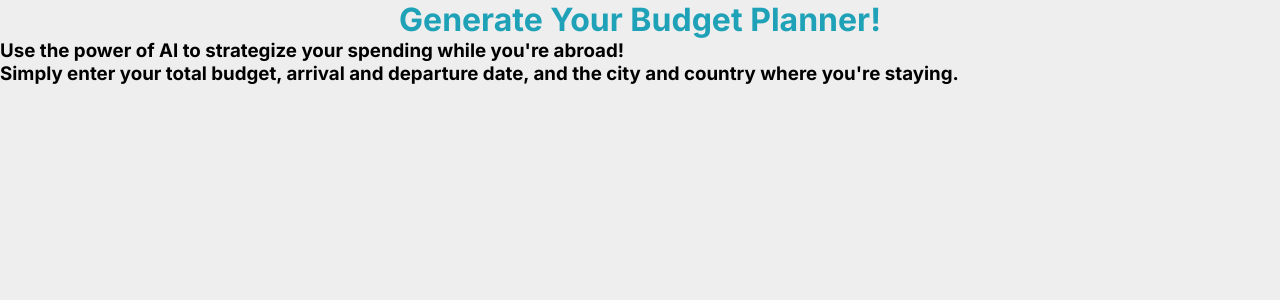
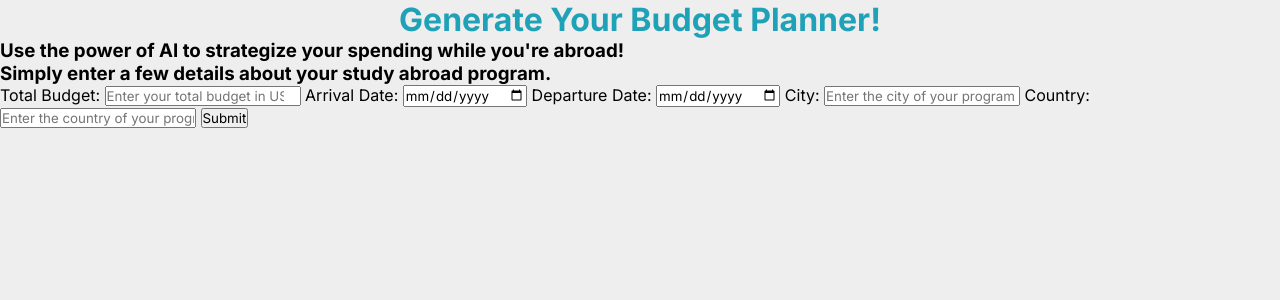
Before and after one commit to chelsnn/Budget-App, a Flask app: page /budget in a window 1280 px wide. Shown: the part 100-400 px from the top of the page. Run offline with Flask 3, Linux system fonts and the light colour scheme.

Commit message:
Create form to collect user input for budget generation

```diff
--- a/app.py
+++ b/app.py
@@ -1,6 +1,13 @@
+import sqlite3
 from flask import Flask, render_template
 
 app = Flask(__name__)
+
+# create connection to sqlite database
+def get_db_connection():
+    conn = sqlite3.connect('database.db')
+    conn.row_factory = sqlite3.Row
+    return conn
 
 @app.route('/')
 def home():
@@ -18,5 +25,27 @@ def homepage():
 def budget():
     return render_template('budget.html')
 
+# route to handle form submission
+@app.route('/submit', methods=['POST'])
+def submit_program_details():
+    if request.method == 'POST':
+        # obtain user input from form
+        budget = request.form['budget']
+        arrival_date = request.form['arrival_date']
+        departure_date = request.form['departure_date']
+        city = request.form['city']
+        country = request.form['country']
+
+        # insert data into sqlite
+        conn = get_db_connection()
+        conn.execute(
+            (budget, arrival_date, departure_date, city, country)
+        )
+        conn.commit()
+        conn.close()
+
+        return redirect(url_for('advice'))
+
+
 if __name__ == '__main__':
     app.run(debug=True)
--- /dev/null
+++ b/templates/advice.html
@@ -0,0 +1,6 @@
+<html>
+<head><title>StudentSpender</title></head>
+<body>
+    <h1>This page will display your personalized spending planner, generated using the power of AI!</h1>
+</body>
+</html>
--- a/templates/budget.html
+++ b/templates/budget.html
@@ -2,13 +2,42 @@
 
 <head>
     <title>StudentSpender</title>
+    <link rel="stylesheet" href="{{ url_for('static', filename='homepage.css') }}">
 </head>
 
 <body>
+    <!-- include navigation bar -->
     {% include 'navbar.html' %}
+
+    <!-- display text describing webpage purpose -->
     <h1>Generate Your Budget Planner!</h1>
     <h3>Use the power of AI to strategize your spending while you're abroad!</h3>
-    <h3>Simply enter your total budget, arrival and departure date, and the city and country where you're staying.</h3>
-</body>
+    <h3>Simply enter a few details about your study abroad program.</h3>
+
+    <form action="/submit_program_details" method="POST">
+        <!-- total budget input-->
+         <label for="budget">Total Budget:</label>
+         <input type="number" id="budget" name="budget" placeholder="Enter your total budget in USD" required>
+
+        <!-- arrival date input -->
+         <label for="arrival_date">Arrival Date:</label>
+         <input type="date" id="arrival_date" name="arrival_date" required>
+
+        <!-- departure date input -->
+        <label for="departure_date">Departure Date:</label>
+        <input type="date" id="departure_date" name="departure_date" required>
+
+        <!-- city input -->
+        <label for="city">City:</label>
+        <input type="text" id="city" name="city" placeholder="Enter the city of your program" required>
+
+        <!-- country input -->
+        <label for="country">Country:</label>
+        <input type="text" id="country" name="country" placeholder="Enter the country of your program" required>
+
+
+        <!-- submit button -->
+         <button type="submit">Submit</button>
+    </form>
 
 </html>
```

▸ WHAT NEEDS TO BE DONE:
When you return the listing, keep it exact and omit any pictures it holds.

▸ TASK SOLUTION:
Before and after one commit to chelsnn/Budget-App, a Flask app: page /budget in a window 1280 px wide. Shown: the part 100-400 px from the top of the page. Run offline with Flask 3, Linux system fonts and the light colour scheme.

Commit message:
Create form to collect user input for budget generation

```diff
--- a/app.py
+++ b/app.py
@@ -1,6 +1,13 @@
+import sqlite3
 from flask import Flask, render_template
 
 app = Flask(__name__)
+
+# create connection to sqlite database
+def get_db_connection():
+    conn = sqlite3.connect('database.db')
+    conn.row_factory = sqlite3.Row
+    return conn
 
 @app.route('/')
 def home():
@@ -18,5 +25,27 @@ def homepage():
 def budget():
     return render_template('budget.html')
 
+# route to handle form submission
+@app.route('/submit', methods=['POST'])
+def submit_program_details():
+    if request.method == 'POST':
+        # obtain user input from form
+        budget = request.form['budget']
+        arrival_date = request.form['arrival_date']
+        departure_date = request.form['departure_date']
+        city = request.form['city']
+        country = request.form['country']
+
+        # insert data into sqlite
+        conn = get_db_connection()
+        conn.execute(
+            (budget, arrival_date, departure_date, city, country)
+        )
+        conn.commit()
+        conn.close()
+
+        return redirect(url_for('advice'))
+
+
 if __name__ == '__main__':
     app.run(debug=True)
--- /dev/null
+++ b/templates/advice.html
@@ -0,0 +1,6 @@
+<html>
+<head><title>StudentSpender</title></head>
+<body>
+    <h1>This page will display your personalized spending planner, generated using the power of AI!</h1>
+</body>
+</html>
--- a/templates/budget.html
+++ b/templates/budget.html
@@ -2,13 +2,42 @@
 
 <head>
     <title>StudentSpender</title>
+    <link rel="stylesheet" href="{{ url_for('static', filename='homepage.css') }}">
 </head>
 
 <body>
+    <!-- include navigation bar -->
     {% include 'navbar.html' %}
+
+    <!-- display text describing webpage purpose -->
     <h1>Generate Your Budget Planner!</h1>
     <h3>Use the power of AI to strategize your spending while you're abroad!</h3>
-    <h3>Simply enter your total budget, arrival and departure date, and the city and country where you're staying.</h3>
-</body>
+    <h3>Simply enter a few details about your study abroad program.</h3>
+
+    <form action="/submit_program_details" method="POST">
+        <!-- total budget input-->
+         <label for="budget">Total Budget:</label>
+         <input type="number" id="budget" name="budget" placeholder="Enter your total budget in USD" required>
+
+        <!-- arrival date input -->
+         <label for="arrival_date">Arrival Date:</label>
+         <input type="date" id="arrival_date" name="arrival_date" required>
+
+        <!-- departure date input -->
+        <label for="departure_date">Departure Date:</label>
+        <input type="date" id="departure_date" name="departure_date" required>
+
+        <!-- city input -->
+        <label for="city">City:</label>
+        <input type="text" id="city" name="city" placeholder="Enter the city of your program" required>
+
+        <!-- country input -->
+        <label for="country">Country:</label>
+        <input type="text" id="country" name="country" placeholder="Enter the country of your program" required>
+
+
+        <!-- submit button -->
+         <button type="submit">Submit</button>
+    </form>
 
 </html>
```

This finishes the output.